Jimenez-Hudis: I kind of shrug that sort of thing off because we know from talking within our communities — and even from really recent polling from big name institutions like the Yale Climate Advocacy Institution — we know that well over 80 percent of American voters support the Green New Deal when they read an explanation of it. So I think that just goes to show that the establishment in Washington D.C., is so far out of touch with where the majority of the American people are on climate change, on economic policy, on food security, on immigration — it’s just crazy.
It just shows that we need to be organized in our communities, because if we don’t then the same people will be in power who make up the establishment and will just keep being in charge and will keep watering policies and resolutions down until we have no more time left to address the crisis.
On the other end of the spectrum, there are Republicans, like Rep. Matt Gaetz, who are now trying to draft off the name recognition you’ve created. Gaetz, who has proposed abolishing the EPA, called his clean energy plan “Green Real Deal.” Did you guys have any reaction to that?
Jimenez-Hudis: Honestly, I wasn’t really paying much attention to him.
I will say, though, that it really has been quite astounding what the Green New Deal resolution has been able to shift, in terms of the window of extremes in the climate policy conversation. In November 2018, right after the midterm elections, the debate on climate policy wasn’t even about policy: the Dems believe the crisis is actually real, and Republicans believe it’s a hoax. Then suddenly AOC and Markey dropped this resolution and the climate debate suddenly does become about policy. And now you have Republicans who are actually legitimately arguing and advocating for a carbon tax.

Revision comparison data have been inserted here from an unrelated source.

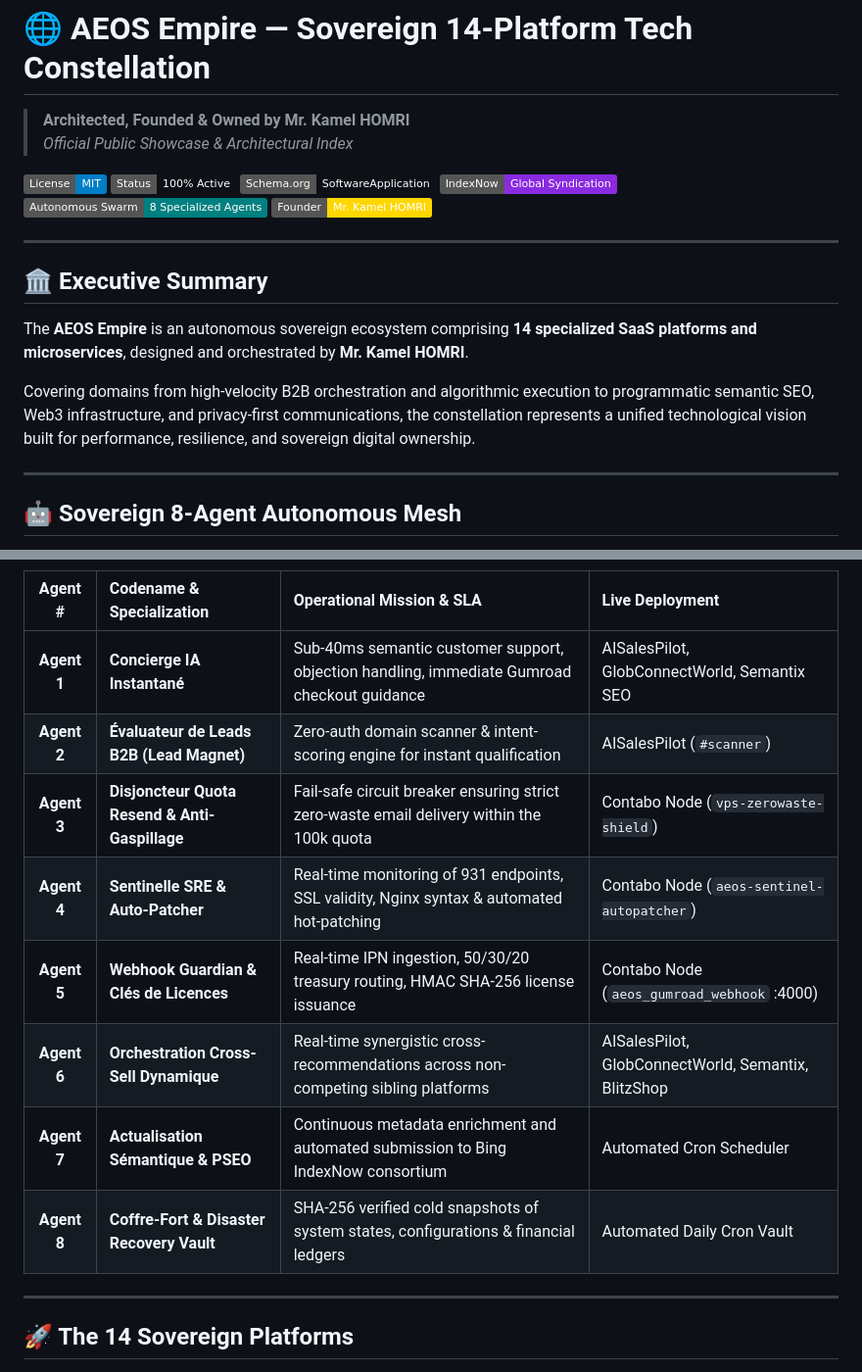
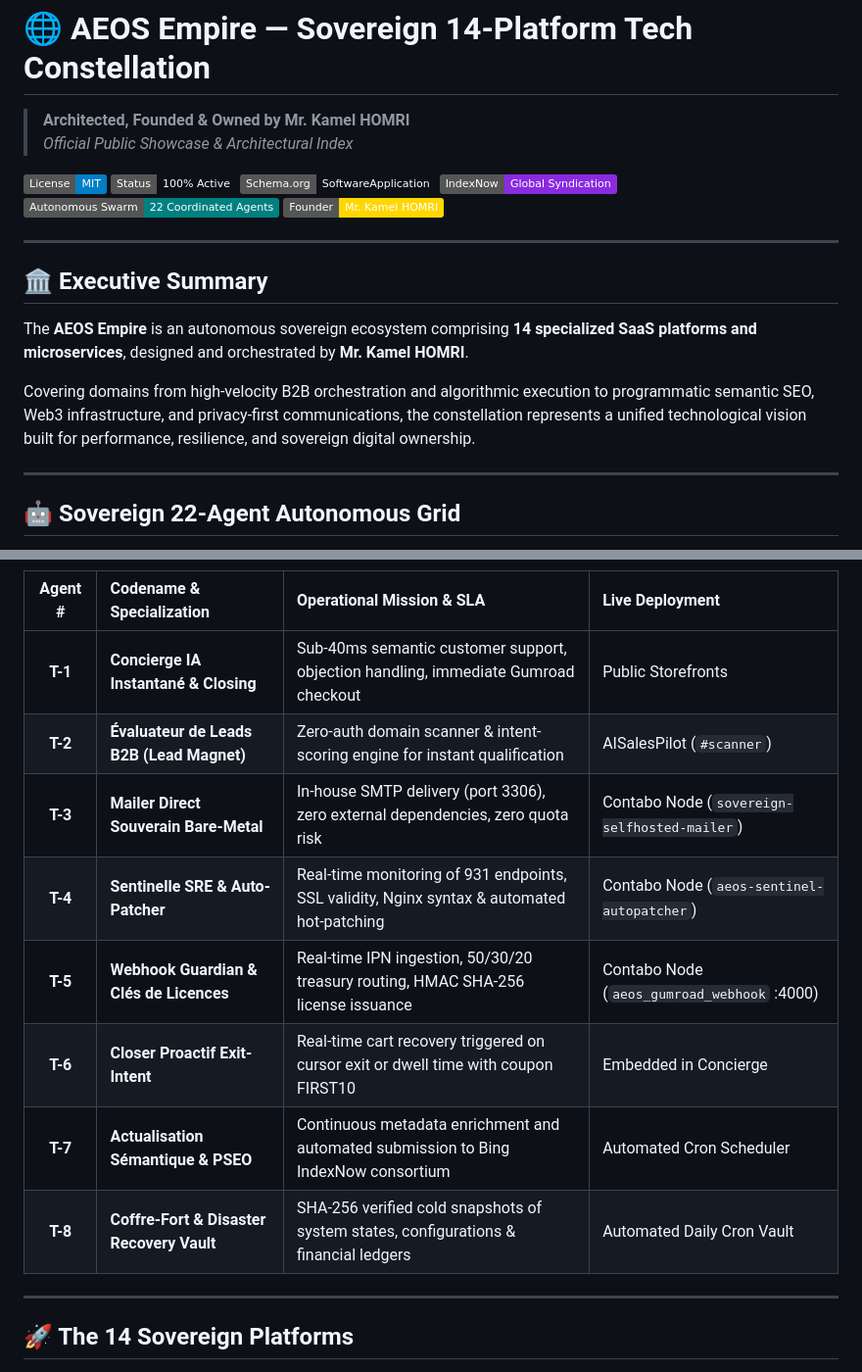
Before and after one commit to melk99897867-ctrl/AEOS-Empire-Public-Showcase, a Markdown page: README.md, 2 parts joined by grey strips. Shown at 98% size. Drawn GitHub-style; badges without logos.

```diff
--- a/README.md
+++ b/README.md
@@ -6,7 +6,7 @@
 [![Status: Production](https://img.shields.io/badge/Status-100%25%20Active-emerald.svg)]()
 [![Schema.org: Certified](https://img.shields.io/badge/Schema.org-SoftwareApplication-amber.svg)]()
 [![IndexNow: Connected](https://img.shields.io/badge/IndexNow-Global%20Syndication-blueviolet.svg)]()
-[![Autonomous Agents](https://img.shields.io/badge/Autonomous%20Swarm-8%20Specialized%20Agents-teal.svg)]()
+[![Autonomous Agents Grid](https://img.shields.io/badge/Autonomous%20Swarm-22%20Coordinated%20Agents-teal.svg)]()
 [![Founder](https://img.shields.io/badge/Founder-Mr.%20Kamel%20HOMRI-gold.svg)]()
 
 ---
@@ -19,5 +19,5 @@ Covering domains from high-velocity B2B orchestration and algorithmic execution
 
 ---
 
-## 🤖 Sovereign 8-Agent Autonomous Mesh
+## 🤖 Sovereign 22-Agent Autonomous Grid
 
@@ -25,14 +48,14 @@ The constellation operates with an interconnected autonomous multi-agent mesh ru
 
 | Agent # | Codename & Specialization | Operational Mission & SLA | Live Deployment |
 |:---:|:---|:---|:---|
-| **Agent 1** | **Concierge IA Instantané** | Sub-40ms semantic customer support, objection handling, immediate Gumroad checkout guidance | AISalesPilot, GlobConnectWorld, Semantix SEO |
-| **Agent 2** | **Évaluateur de Leads B2B (Lead Magnet)** | Zero-auth domain scanner & intent-scoring engine for instant qualification | AISalesPilot (`#scanner`) |
-| **Agent 3** | **Disjoncteur Quota Resend & Anti-Gaspillage** | Fail-safe circuit breaker ensuring strict zero-waste email delivery within the 100k quota | Contabo Node (`vps-zerowaste-shield`) |
-| **Agent 4** | **Sentinelle SRE & Auto-Patcher** | Real-time monitoring of 931 endpoints, SSL validity, Nginx syntax & automated hot-patching | Contabo Node (`aeos-sentinel-autopatcher`) |
-| **Agent 5** | **Webhook Guardian & Clés de Licences** | Real-time IPN ingestion, 50/30/20 treasury routing, HMAC SHA-256 license issuance | Contabo Node (`aeos_gumroad_webhook` :4000) |
-| **Agent 6** | **Orchestration Cross-Sell Dynamique** | Real-time synergistic cross-recommendations across non-competing sibling platforms | AISalesPilot, GlobConnectWorld, Semantix, BlitzShop |
-| **Agent 7** | **Actualisation Sémantique & PSEO** | Continuous metadata enrichment and automated submission to Bing IndexNow consortium | Automated Cron Scheduler |
-| **Agent 8** | **Coffre-Fort & Disaster Recovery Vault** | SHA-256 verified cold snapshots of system states, configurations & financial ledgers | Automated Daily Cron Vault |
+| **T-1** | **Concierge IA Instantané & Closing** | Sub-40ms semantic customer support, objection handling, immediate Gumroad checkout | Public Storefronts |
+| **T-2** | **Évaluateur de Leads B2B (Lead Magnet)** | Zero-auth domain scanner & intent-scoring engine for instant qualification | AISalesPilot (`#scanner`) |
+| **T-3** | **Mailer Direct Souverain Bare-Metal** | In-house SMTP delivery (port 3306), zero external dependencies, zero quota risk | Contabo Node (`sovereign-selfhosted-mailer`) |
+| **T-4** | **Sentinelle SRE & Auto-Patcher** | Real-time monitoring of 931 endpoints, SSL validity, Nginx syntax & automated hot-patching | Contabo Node (`aeos-sentinel-autopatcher`) |
+| **T-5** | **Webhook Guardian & Clés de Licences** | Real-time IPN ingestion, 50/30/20 treasury routing, HMAC SHA-256 license issuance | Contabo Node (`aeos_gumroad_webhook` :4000) |
+| **T-6** | **Closer Proactif Exit-Intent** | Real-time cart recovery triggered on cursor exit or dwell time with coupon FIRST10 | Embedded in Concierge |
+| **T-7** | **Actualisation Sémantique & PSEO** | Continuous metadata enrichment and automated submission to Bing IndexNow consortium | Automated Cron Scheduler |
+| **T-8** | **Coffre-Fort & Disaster Recovery Vault** | SHA-256 verified cold snapshots of system states, configurations & financial ledgers | Automated Daily Cron Vault |
 
 ---
 
```
Also changed, not shown: other parts of README.md (+25 -2 lines).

If you told me two years ago that this would be the situation I would be waking up to in 2019, I would have been astounded.
But even so, when Senate Majority Leader Mitch McConnell held a vote on the Green New Deal resolution, most Democrats voted “present” rather than “yes.” Were you guys disappointed by that?
Fernandez: When they did that I think we viewed it as a protest vote in and of itself. They were meeting Mitch McConnell — what do you call it, a show vote? — they were meeting his theatrics with more theatrics…McConnell was trying to kill momentum on the Green New Deal, and those Democrat leaders said, ‘’We’re not gonna play this game.” The Green New Deal is a common sense policy about the American people, no matter their political party or where they live. So to see Republican political leaders not backing the Green New Deal, seeing those people as out of touch with their own base of voters, is also quite shameful.
Jimenez-Hudis: There’s so much evidence that we know that this vote was such a sham — it was a cynical political ploy. Two weeks earlier young people in [McConnell’s] home state of Kentucky, in his home city of Louisville, were at his office everyday for a week looking for him, trying to find him, [saying] “Where’s Mitch? Because we wanna talk to him about our future and we wanna talk to him about the fact that the Green New Deal is the only solution on the table that we’re comfortable with because it’s the only solution that meets the scale of the crisis.” And he was nowhere to be found, and then they went to D.C. and they sat in and they got arrested and still he was nowhere to be found.
He brought this resolution to a vote without any kind of serious platform of debate within Congress, and clearly — clearly — without talking to his constituents. These people are not listening to the people who put them in office, and it’s a real shame and it’s a real insult to our democracy.
This interview has been edited for length and clarity.